**Dataset excerpts**.
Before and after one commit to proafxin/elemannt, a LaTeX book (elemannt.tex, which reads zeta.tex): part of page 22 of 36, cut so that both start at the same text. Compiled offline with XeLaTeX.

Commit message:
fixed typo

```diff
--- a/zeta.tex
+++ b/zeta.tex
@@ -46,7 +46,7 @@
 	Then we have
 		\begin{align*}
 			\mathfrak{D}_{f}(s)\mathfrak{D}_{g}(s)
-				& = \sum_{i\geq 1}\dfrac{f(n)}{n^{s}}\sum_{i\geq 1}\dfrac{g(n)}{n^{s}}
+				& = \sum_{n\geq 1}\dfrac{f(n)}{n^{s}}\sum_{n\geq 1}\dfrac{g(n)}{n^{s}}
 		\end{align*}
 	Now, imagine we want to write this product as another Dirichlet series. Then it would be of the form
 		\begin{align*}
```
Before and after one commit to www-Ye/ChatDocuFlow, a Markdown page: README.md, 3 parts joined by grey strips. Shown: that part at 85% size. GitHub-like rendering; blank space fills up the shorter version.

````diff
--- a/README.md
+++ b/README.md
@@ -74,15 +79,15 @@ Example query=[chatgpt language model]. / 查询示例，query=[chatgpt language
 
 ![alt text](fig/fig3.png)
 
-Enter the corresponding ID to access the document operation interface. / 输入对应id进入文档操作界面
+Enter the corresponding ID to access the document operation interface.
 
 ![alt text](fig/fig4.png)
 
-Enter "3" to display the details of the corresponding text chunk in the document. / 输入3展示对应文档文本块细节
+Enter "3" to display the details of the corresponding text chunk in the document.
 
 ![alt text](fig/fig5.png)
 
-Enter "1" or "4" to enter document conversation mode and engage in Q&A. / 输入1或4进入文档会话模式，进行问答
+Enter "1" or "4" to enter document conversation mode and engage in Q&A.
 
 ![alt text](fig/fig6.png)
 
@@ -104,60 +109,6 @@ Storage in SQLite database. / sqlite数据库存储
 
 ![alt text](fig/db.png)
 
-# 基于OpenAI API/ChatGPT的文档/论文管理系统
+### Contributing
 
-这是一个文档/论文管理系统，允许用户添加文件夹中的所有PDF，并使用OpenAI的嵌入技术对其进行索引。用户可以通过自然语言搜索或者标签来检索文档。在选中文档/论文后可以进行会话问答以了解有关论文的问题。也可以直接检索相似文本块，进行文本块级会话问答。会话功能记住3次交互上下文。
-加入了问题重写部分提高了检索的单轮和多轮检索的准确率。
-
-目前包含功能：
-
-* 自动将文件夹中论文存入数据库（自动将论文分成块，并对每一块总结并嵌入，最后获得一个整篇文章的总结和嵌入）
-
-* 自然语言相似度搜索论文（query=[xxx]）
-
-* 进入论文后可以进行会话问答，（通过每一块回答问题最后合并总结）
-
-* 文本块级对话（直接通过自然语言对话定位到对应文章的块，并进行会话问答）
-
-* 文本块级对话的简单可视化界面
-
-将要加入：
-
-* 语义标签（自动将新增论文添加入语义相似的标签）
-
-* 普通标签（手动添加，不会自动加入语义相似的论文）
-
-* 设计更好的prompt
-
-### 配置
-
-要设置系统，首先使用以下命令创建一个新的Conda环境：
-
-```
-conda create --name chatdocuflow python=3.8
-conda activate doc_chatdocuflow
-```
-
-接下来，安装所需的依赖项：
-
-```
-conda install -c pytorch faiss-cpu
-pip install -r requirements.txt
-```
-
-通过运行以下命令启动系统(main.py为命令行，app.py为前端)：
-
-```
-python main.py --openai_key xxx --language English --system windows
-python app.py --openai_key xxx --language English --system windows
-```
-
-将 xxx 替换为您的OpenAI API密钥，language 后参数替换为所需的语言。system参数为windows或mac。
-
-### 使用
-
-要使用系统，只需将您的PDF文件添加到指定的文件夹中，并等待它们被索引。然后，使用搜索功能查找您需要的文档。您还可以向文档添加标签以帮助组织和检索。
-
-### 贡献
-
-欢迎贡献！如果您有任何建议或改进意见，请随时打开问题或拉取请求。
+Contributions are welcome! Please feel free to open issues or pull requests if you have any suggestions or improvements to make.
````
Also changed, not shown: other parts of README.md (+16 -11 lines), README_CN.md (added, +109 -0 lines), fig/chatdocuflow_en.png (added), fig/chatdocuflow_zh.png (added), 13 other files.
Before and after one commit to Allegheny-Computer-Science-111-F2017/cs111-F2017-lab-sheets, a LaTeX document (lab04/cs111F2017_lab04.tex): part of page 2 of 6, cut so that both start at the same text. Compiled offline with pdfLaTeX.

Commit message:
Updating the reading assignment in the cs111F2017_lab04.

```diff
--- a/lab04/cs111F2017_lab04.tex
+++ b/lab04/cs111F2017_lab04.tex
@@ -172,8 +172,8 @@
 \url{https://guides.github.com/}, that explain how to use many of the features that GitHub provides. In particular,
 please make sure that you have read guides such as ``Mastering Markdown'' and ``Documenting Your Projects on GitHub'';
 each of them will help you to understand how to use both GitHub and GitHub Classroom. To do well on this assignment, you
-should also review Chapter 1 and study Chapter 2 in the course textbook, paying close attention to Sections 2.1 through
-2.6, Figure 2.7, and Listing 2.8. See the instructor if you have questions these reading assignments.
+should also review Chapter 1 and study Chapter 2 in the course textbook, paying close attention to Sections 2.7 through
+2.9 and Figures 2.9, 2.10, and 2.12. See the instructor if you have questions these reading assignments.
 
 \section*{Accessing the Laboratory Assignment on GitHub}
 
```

**Exercise goal**. Print the entire set of records again, exactly.

**Result of the task**.
Before and after one commit to proafxin/elemannt, a LaTeX book (elemannt.tex, which reads zeta.tex): part of page 22 of 36, cut so that both start at the same text. Compiled offline with XeLaTeX.

Commit message:
fixed typo

```diff
--- a/zeta.tex
+++ b/zeta.tex
@@ -46,7 +46,7 @@
 	Then we have
 		\begin{align*}
 			\mathfrak{D}_{f}(s)\mathfrak{D}_{g}(s)
-				& = \sum_{i\geq 1}\dfrac{f(n)}{n^{s}}\sum_{i\geq 1}\dfrac{g(n)}{n^{s}}
+				& = \sum_{n\geq 1}\dfrac{f(n)}{n^{s}}\sum_{n\geq 1}\dfrac{g(n)}{n^{s}}
 		\end{align*}
 	Now, imagine we want to write this product as another Dirichlet series. Then it would be of the form
 		\begin{align*}
```
Before and after one commit to www-Ye/ChatDocuFlow, a Markdown page: README.md, 3 parts joined by grey strips. Shown: that part at 85% size. GitHub-like rendering; blank space fills up the shorter version.

````diff
--- a/README.md
+++ b/README.md
@@ -74,15 +79,15 @@ Example query=[chatgpt language model]. / 查询示例，query=[chatgpt language
 
 ![alt text](fig/fig3.png)
 
-Enter the corresponding ID to access the document operation interface. / 输入对应id进入文档操作界面
+Enter the corresponding ID to access the document operation interface.
 
 ![alt text](fig/fig4.png)
 
-Enter "3" to display the details of the corresponding text chunk in the document. / 输入3展示对应文档文本块细节
+Enter "3" to display the details of the corresponding text chunk in the document.
 
 ![alt text](fig/fig5.png)
 
-Enter "1" or "4" to enter document conversation mode and engage in Q&A. / 输入1或4进入文档会话模式，进行问答
+Enter "1" or "4" to enter document conversation mode and engage in Q&A.
 
 ![alt text](fig/fig6.png)
 
@@ -104,60 +109,6 @@ Storage in SQLite database. / sqlite数据库存储
 
 ![alt text](fig/db.png)
 
-# 基于OpenAI API/ChatGPT的文档/论文管理系统
+### Contributing
 
-这是一个文档/论文管理系统，允许用户添加文件夹中的所有PDF，并使用OpenAI的嵌入技术对其进行索引。用户可以通过自然语言搜索或者标签来检索文档。在选中文档/论文后可以进行会话问答以了解有关论文的问题。也可以直接检索相似文本块，进行文本块级会话问答。会话功能记住3次交互上下文。
-加入了问题重写部分提高了检索的单轮和多轮检索的准确率。
-
-目前包含功能：
-
-* 自动将文件夹中论文存入数据库（自动将论文分成块，并对每一块总结并嵌入，最后获得一个整篇文章的总结和嵌入）
-
-* 自然语言相似度搜索论文（query=[xxx]）
-
-* 进入论文后可以进行会话问答，（通过每一块回答问题最后合并总结）
-
-* 文本块级对话（直接通过自然语言对话定位到对应文章的块，并进行会话问答）
-
-* 文本块级对话的简单可视化界面
-
-将要加入：
-
-* 语义标签（自动将新增论文添加入语义相似的标签）
-
-* 普通标签（手动添加，不会自动加入语义相似的论文）
-
-* 设计更好的prompt
-
-### 配置
-
-要设置系统，首先使用以下命令创建一个新的Conda环境：
-
-```
-conda create --name chatdocuflow python=3.8
-conda activate doc_chatdocuflow
-```
-
-接下来，安装所需的依赖项：
-
-```
-conda install -c pytorch faiss-cpu
-pip install -r requirements.txt
-```
-
-通过运行以下命令启动系统(main.py为命令行，app.py为前端)：
-
-```
-python main.py --openai_key xxx --language English --system windows
-python app.py --openai_key xxx --language English --system windows
-```
-
-将 xxx 替换为您的OpenAI API密钥，language 后参数替换为所需的语言。system参数为windows或mac。
-
-### 使用
-
-要使用系统，只需将您的PDF文件添加到指定的文件夹中，并等待它们被索引。然后，使用搜索功能查找您需要的文档。您还可以向文档添加标签以帮助组织和检索。
-
-### 贡献
-
-欢迎贡献！如果您有任何建议或改进意见，请随时打开问题或拉取请求。
+Contributions are welcome! Please feel free to open issues or pull requests if you have any suggestions or improvements to make.
````
Also changed, not shown: other parts of README.md (+16 -11 lines), README_CN.md (added, +109 -0 lines), fig/chatdocuflow_en.png (added), fig/chatdocuflow_zh.png (added), 13 other files.
Before and after one commit to Allegheny-Computer-Science-111-F2017/cs111-F2017-lab-sheets, a LaTeX document (lab04/cs111F2017_lab04.tex): part of page 2 of 6, cut so that both start at the same text. Compiled offline with pdfLaTeX.

Commit message:
Updating the reading assignment in the cs111F2017_lab04.

```diff
--- a/lab04/cs111F2017_lab04.tex
+++ b/lab04/cs111F2017_lab04.tex
@@ -172,8 +172,8 @@
 \url{https://guides.github.com/}, that explain how to use many of the features that GitHub provides. In particular,
 please make sure that you have read guides such as ``Mastering Markdown'' and ``Documenting Your Projects on GitHub'';
 each of them will help you to understand how to use both GitHub and GitHub Classroom. To do well on this assignment, you
-should also review Chapter 1 and study Chapter 2 in the course textbook, paying close attention to Sections 2.1 through
-2.6, Figure 2.7, and Listing 2.8. See the instructor if you have questions these reading assignments.
+should also review Chapter 1 and study Chapter 2 in the course textbook, paying close attention to Sections 2.7 through
+2.9 and Figures 2.9, 2.10, and 2.12. See the instructor if you have questions these reading assignments.
 
 \section*{Accessing the Laboratory Assignment on GitHub}
 
```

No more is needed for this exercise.